More recent items stand out, however. For example, Lachemann has been the pitching coach for Team USA since 1999. Since 2005, Lachemann has worked for Team USA in a regional Olympic qualifying tournament in 2005, the Beijing Olympics in 2008 and both World Baseball Classics, 2006 and 2009.
The latter accomplishments are special in their own right. But what's also notable is Lachemann was around to receive the gold medal in the qualifying tournament or the bronze in Beijing.
Lachemann, who turned 69 on June 13, was diagnosed with prostate cancer during Spring Training in 2002 during a physical given by the Rockies. But ask Lachemann, and he doesn't necessarily call being properly diagnosed a highlight. It's something any man entering middle age can achieve.
"I don't think anyone should die just because he wasn't checked," Lachemann said. "I did through the Rockies, but it's a simple test. Anyone can call his doctor and ask for it."
Lachemann underwent surgery not long after his diagnosis. He said he had wonderful doctors at USC and UCLA.
"I'm a USC guy, but the doctors there told me it was best to have the surgery over at UCLA," Lachemann said. "I kind of got a laugh out of that. The people at UCLA were great."
Illness, surgery and recovery can feel lonely, but Lachemann said going through it opened a new world.

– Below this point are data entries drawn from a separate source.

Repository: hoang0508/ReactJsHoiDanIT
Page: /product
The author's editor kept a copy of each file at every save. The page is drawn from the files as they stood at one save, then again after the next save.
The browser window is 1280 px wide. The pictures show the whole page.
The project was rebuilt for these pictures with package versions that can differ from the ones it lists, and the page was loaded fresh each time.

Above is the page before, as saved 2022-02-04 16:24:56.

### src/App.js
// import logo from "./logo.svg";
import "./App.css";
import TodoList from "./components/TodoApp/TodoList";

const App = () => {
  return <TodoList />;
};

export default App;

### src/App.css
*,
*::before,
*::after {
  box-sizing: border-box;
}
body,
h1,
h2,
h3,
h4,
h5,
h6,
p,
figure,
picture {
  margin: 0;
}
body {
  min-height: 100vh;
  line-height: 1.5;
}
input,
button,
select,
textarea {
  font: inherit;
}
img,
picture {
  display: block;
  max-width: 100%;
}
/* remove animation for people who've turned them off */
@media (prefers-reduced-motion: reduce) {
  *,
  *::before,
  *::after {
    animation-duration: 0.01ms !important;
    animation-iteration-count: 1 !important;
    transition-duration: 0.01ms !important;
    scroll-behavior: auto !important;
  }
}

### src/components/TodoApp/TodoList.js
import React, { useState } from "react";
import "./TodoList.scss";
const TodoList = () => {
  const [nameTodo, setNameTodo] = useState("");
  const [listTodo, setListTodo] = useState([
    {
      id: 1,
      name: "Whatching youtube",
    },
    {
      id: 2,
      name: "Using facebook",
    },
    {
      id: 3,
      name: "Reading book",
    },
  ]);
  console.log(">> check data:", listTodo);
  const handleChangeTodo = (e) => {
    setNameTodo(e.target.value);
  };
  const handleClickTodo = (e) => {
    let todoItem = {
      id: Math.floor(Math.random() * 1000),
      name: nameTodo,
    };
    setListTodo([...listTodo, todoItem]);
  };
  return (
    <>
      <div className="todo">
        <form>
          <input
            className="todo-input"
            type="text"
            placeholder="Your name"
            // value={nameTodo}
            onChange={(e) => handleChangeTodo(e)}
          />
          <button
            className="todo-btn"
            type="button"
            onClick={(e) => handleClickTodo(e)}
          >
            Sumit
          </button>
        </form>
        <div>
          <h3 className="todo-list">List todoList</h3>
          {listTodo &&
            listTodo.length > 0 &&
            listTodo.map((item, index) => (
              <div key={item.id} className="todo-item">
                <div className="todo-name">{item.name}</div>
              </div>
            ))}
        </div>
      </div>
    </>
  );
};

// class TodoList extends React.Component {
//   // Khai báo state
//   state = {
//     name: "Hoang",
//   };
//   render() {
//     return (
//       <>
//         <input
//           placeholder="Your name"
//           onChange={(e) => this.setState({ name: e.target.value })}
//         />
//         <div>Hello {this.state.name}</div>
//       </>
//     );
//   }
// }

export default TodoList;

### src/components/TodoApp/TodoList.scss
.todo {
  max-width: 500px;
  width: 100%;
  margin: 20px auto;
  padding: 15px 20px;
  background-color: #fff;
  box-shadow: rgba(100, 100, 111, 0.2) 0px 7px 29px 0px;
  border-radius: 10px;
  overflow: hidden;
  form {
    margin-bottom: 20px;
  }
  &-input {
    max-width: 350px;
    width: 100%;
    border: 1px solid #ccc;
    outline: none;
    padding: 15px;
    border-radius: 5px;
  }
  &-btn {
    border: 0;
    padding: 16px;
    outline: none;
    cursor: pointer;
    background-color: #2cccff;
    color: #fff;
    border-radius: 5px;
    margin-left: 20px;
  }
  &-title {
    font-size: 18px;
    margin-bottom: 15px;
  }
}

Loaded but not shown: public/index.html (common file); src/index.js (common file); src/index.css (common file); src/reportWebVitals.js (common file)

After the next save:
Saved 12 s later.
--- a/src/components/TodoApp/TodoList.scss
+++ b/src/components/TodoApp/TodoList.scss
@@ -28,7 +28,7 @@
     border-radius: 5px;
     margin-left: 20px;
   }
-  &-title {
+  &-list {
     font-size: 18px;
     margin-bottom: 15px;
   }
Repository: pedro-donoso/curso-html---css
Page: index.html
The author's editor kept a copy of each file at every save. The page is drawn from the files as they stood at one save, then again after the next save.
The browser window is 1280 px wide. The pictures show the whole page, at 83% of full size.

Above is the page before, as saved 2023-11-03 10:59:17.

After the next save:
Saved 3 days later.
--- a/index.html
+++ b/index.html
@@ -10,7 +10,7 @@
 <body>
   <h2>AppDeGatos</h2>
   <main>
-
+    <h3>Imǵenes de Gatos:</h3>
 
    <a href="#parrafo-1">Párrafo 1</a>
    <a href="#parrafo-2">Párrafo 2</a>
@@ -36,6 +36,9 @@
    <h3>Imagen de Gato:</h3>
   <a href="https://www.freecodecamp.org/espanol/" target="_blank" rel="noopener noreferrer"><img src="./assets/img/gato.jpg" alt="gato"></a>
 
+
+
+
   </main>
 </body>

Lachemann signed on quickly when New York sportscaster Ed Randall, who has worked for MLB.com and has a baseball program on WFAN-AM and Sirius XM Radio's MLB Home Plate channel, asked him to join the advisory board of his Prostate Cancer Foundation. Lachemann also joined with Michael Milken's Prostate Cancer Foundation through Dave Perron, a former Athletics media relations director who has been active with MLB's efforts to stamp out the disease.
But even outside the efforts for fundraising and research, Lachemann tapped into a new group of friends.
"It turns out it's a huge fraternity -- there are a lot of people," Lachemann said. "I got pretty good support from some people that had had it before. So there have been guys that have told me that they had prostate cancer and were going to have it done. But I just call and give them a feel of what it's going to be like and what to expect. It's a huge fraternity and has a lot of people that are very supportive."
These days, prostate cancer awareness is a family project for Lachemann.
"I've got two boys that are actually 44 and 41," Lachemann said. "I told them, 'I hate to tell you this, but you need to start checking at least when you're 50,' and I even suggested 45, just because of the fact that it's there. My dad died with it, not of it. He was 95. When they diagnose usually people in their 70s and 80s, they don't even do anything. For whatever reason, it's not as aggressive. At that stage, they tell people, 'You're gong to die with it, not of it.'
"Hopefully the awareness helps. There's no reason for anyone to die of it when they don't have to."